Listed records
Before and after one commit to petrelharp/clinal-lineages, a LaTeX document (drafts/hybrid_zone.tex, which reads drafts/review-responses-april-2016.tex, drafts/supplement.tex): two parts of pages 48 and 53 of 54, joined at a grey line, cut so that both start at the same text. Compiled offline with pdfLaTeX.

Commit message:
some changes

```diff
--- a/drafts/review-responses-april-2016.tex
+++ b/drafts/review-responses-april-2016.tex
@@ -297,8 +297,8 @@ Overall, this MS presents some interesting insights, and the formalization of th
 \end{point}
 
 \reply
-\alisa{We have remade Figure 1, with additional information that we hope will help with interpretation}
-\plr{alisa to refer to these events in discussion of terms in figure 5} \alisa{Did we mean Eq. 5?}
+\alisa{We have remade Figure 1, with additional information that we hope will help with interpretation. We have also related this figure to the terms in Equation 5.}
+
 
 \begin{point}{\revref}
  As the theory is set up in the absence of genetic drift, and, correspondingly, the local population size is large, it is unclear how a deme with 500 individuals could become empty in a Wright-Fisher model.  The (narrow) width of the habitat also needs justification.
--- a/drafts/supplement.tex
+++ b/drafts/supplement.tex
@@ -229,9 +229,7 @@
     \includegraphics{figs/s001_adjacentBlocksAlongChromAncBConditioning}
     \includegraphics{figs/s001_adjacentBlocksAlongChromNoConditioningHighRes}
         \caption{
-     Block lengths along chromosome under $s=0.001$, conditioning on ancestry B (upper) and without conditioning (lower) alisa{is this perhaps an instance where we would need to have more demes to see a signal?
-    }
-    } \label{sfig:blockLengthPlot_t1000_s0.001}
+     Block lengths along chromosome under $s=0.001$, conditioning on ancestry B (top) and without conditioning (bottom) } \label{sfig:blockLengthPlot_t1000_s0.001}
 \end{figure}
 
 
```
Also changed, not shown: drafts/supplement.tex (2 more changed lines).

Task requirements
The records above are to be reproduced exactly, with nothing left out.

Answer for this exercise
Before and after one commit to petrelharp/clinal-lineages, a LaTeX document (drafts/hybrid_zone.tex, which reads drafts/review-responses-april-2016.tex, drafts/supplement.tex): two parts of pages 48 and 53 of 54, joined at a grey line, cut so that both start at the same text. Compiled offline with pdfLaTeX.

Commit message:
some changes

```diff
--- a/drafts/review-responses-april-2016.tex
+++ b/drafts/review-responses-april-2016.tex
@@ -297,8 +297,8 @@ Overall, this MS presents some interesting insights, and the formalization of th
 \end{point}
 
 \reply
-\alisa{We have remade Figure 1, with additional information that we hope will help with interpretation}
-\plr{alisa to refer to these events in discussion of terms in figure 5} \alisa{Did we mean Eq. 5?}
+\alisa{We have remade Figure 1, with additional information that we hope will help with interpretation. We have also related this figure to the terms in Equation 5.}
+
 
 \begin{point}{\revref}
  As the theory is set up in the absence of genetic drift, and, correspondingly, the local population size is large, it is unclear how a deme with 500 individuals could become empty in a Wright-Fisher model.  The (narrow) width of the habitat also needs justification.
--- a/drafts/supplement.tex
+++ b/drafts/supplement.tex
@@ -229,9 +229,7 @@
     \includegraphics{figs/s001_adjacentBlocksAlongChromAncBConditioning}
     \includegraphics{figs/s001_adjacentBlocksAlongChromNoConditioningHighRes}
         \caption{
-     Block lengths along chromosome under $s=0.001$, conditioning on ancestry B (upper) and without conditioning (lower) alisa{is this perhaps an instance where we would need to have more demes to see a signal?
-    }
-    } \label{sfig:blockLengthPlot_t1000_s0.001}
+     Block lengths along chromosome under $s=0.001$, conditioning on ancestry B (top) and without conditioning (bottom) } \label{sfig:blockLengthPlot_t1000_s0.001}
 \end{figure}
 
 
```
Also changed, not shown: drafts/supplement.tex (2 more changed lines).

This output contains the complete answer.